* **HOW TO COMPLETE THIS TASK**:
Where a line of the records holds the string "fuer", copy that line.

^^^^

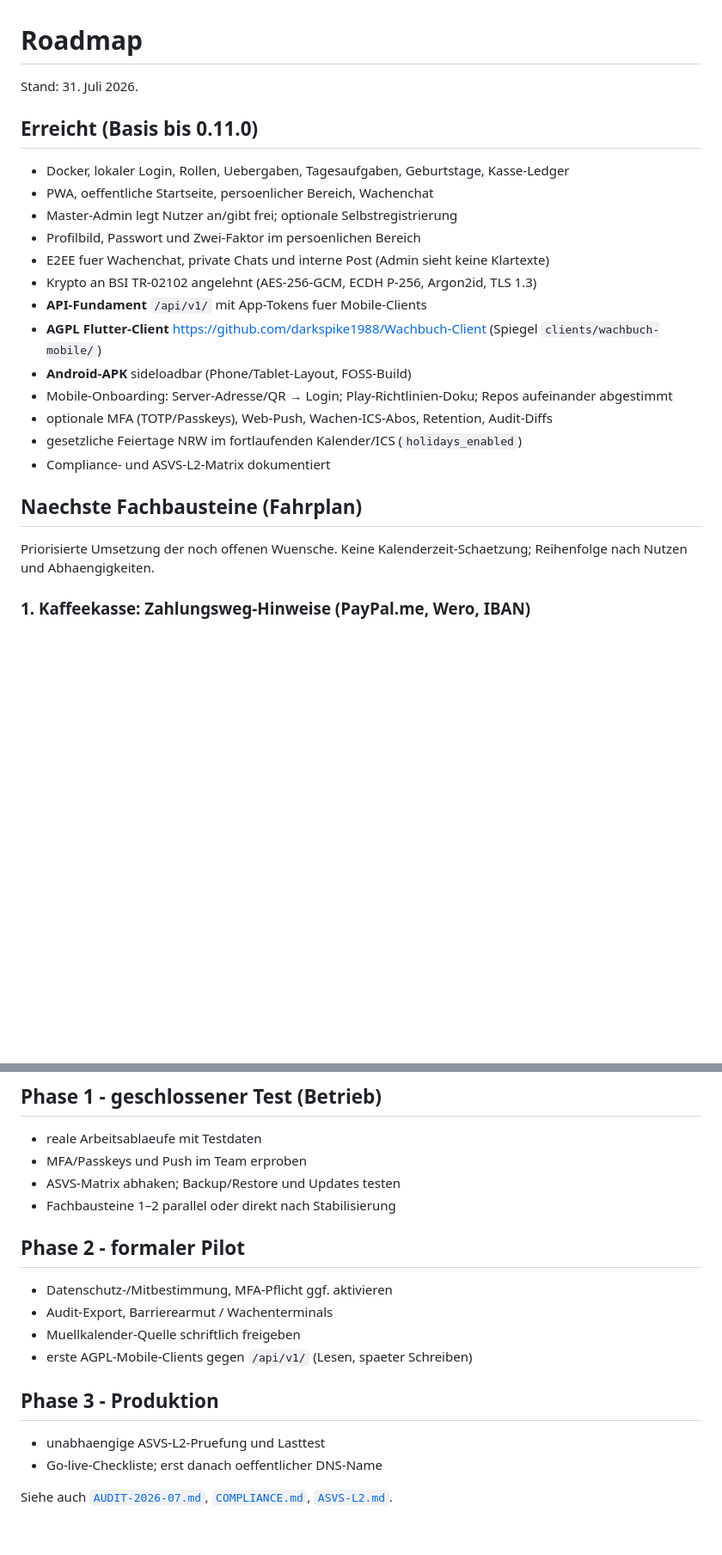
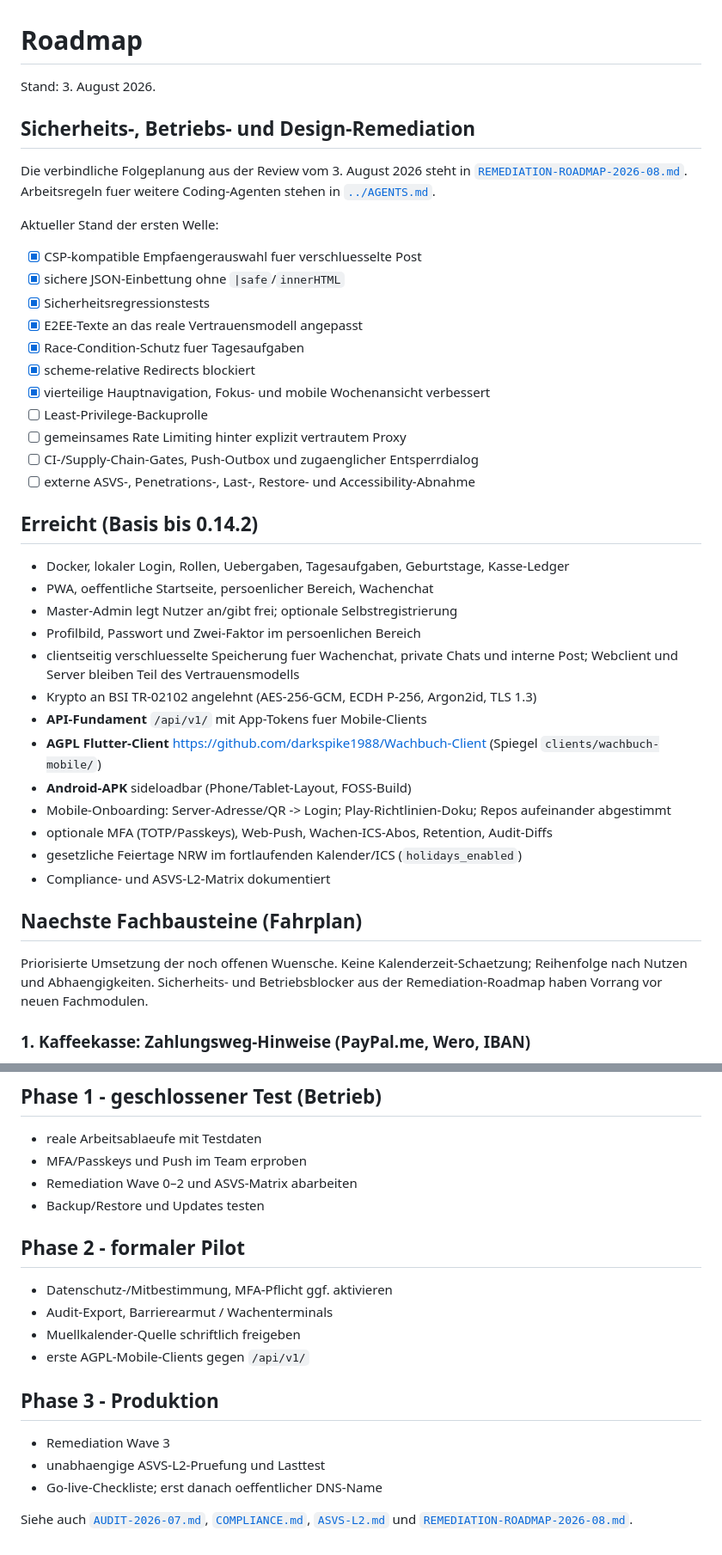
Before and after one commit to darkspike1988/Rettungswache-Wachbuch, a Markdown page: docs/ROADMAP.md, 2 parts joined by grey strips. Shown at 86% size. GitHub-like rendering; blank space fills up the shorter version.

Commit message:
docs link remediation plan and status

```diff
--- a/docs/ROADMAP.md
+++ b/docs/ROADMAP.md
@@ -1,19 +1,40 @@
 # Roadmap
 
-Stand: 31. Juli 2026.
+Stand: 3. August 2026.
 
-## Erreicht (Basis bis 0.11.0)
+## Sicherheits-, Betriebs- und Design-Remediation
+
+Die verbindliche Folgeplanung aus der Review vom 3. August 2026 steht in
+[`REMEDIATION-ROADMAP-2026-08.md`](REMEDIATION-ROADMAP-2026-08.md).
+Arbeitsregeln fuer weitere Coding-Agenten stehen in [`../AGENTS.md`](../AGENTS.md).
+
+Aktueller Stand der ersten Welle:
+
+- [x] CSP-kompatible Empfaengerauswahl fuer verschluesselte Post
+- [x] sichere JSON-Einbettung ohne `|safe`/`innerHTML`
+- [x] Sicherheitsregressionstests
+- [x] E2EE-Texte an das reale Vertrauensmodell angepasst
+- [x] Race-Condition-Schutz fuer Tagesaufgaben
+- [x] scheme-relative Redirects blockiert
+- [x] vierteilige Hauptnavigation, Fokus- und mobile Wochenansicht verbessert
+- [ ] Least-Privilege-Backuprolle
+- [ ] gemeinsames Rate Limiting hinter explizit vertrautem Proxy
+- [ ] CI-/Supply-Chain-Gates, Push-Outbox und zugaenglicher Entsperrdialog
+- [ ] externe ASVS-, Penetrations-, Last-, Restore- und Accessibility-Abnahme
+
+## Erreicht (Basis bis 0.14.2)
 
 - Docker, lokaler Login, Rollen, Uebergaben, Tagesaufgaben, Geburtstage, Kasse-Ledger
 - PWA, oeffentliche Startseite, persoenlicher Bereich, Wachenchat
 - Master-Admin legt Nutzer an/gibt frei; optionale Selbstregistrierung
 - Profilbild, Passwort und Zwei-Faktor im persoenlichen Bereich
-- E2EE fuer Wachenchat, private Chats und interne Post (Admin sieht keine Klartexte)
+- clientseitig verschluesselte Speicherung fuer Wachenchat, private Chats und
+  interne Post; Webclient und Server bleiben Teil des Vertrauensmodells
 - Krypto an BSI TR-02102 angelehnt (AES-256-GCM, ECDH P-256, Argon2id, TLS 1.3)
 - **API-Fundament** `/api/v1/` mit App-Tokens fuer Mobile-Clients
 - **AGPL Flutter-Client** https://github.com/darkspike1988/Wachbuch-Client (Spiegel `clients/wachbuch-mobile/`)
 - **Android-APK** sideloadbar (Phone/Tablet-Layout, FOSS-Build)
-- Mobile-Onboarding: Server-Adresse/QR → Login; Play-Richtlinien-Doku; Repos aufeinander abgestimmt
+- Mobile-Onboarding: Server-Adresse/QR -> Login; Play-Richtlinien-Doku; Repos aufeinander abgestimmt
 - optionale MFA (TOTP/Passkeys), Web-Push, Wachen-ICS-Abos, Retention, Audit-Diffs
 - gesetzliche Feiertage NRW im fortlaufenden Kalender/ICS (`holidays_enabled`)
 - Compliance- und ASVS-L2-Matrix dokumentiert
@@ -21,7 +42,8 @@ Stand: 31. Juli 2026.
 ## Naechste Fachbausteine (Fahrplan)
 
 Priorisierte Umsetzung der noch offenen Wuensche. Keine Kalenderzeit-Schaetzung;
-Reihenfolge nach Nutzen und Abhaengigkeiten.
+Reihenfolge nach Nutzen und Abhaengigkeiten. Sicherheits- und Betriebsblocker aus
+der Remediation-Roadmap haben Vorrang vor neuen Fachmodulen.
 
 ### 1. Kaffeekasse: Zahlungsweg-Hinweise (PayPal.me, Wero, IBAN)
 
@@ -78,20 +103,22 @@ pro Station. Feiertage sind unabhaengig davon nutzbar.
 
 - reale Arbeitsablaeufe mit Testdaten
 - MFA/Passkeys und Push im Team erproben
-- ASVS-Matrix abhaken; Backup/Restore und Updates testen
-- Fachbausteine 1–2 parallel oder direkt nach Stabilisierung
+- Remediation Wave 0–2 und ASVS-Matrix abarbeiten
+- Backup/Restore und Updates testen
 
 ## Phase 2 - formaler Pilot
 
 - Datenschutz-/Mitbestimmung, MFA-Pflicht ggf. aktivieren
 - Audit-Export, Barrierearmut / Wachenterminals
 - Muellkalender-Quelle schriftlich freigeben
-- erste AGPL-Mobile-Clients gegen `/api/v1/` (Lesen, spaeter Schreiben)
+- erste AGPL-Mobile-Clients gegen `/api/v1/`
 
 ## Phase 3 - Produktion
 
+- Remediation Wave 3
 - unabhaengige ASVS-L2-Pruefung und Lasttest
 - Go-live-Checkliste; erst danach oeffentlicher DNS-Name
 
 Siehe auch [`AUDIT-2026-07.md`](AUDIT-2026-07.md), [`COMPLIANCE.md`](COMPLIANCE.md),
-[`ASVS-L2.md`](ASVS-L2.md).
+[`ASVS-L2.md`](ASVS-L2.md) und
+[`REMEDIATION-ROADMAP-2026-08.md`](REMEDIATION-ROADMAP-2026-08.md).
```
Also changed, not shown: other parts of docs/ROADMAP.md (+6 -3 lines).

^^^^

* **OUTPUT**:
+Arbeitsregeln fuer weitere Coding-Agenten stehen in [`../AGENTS.md`](../AGENTS.md).
+- [x] CSP-kompatible Empfaengerauswahl fuer verschluesselte Post
+- [x] Race-Condition-Schutz fuer Tagesaufgaben
-- E2EE fuer Wachenchat, private Chats und interne Post (Admin sieht keine Klartexte)
+- clientseitig verschluesselte Speicherung fuer Wachenchat, private Chats und
 - **API-Fundament** `/api/v1/` mit App-Tokens fuer Mobile-Clients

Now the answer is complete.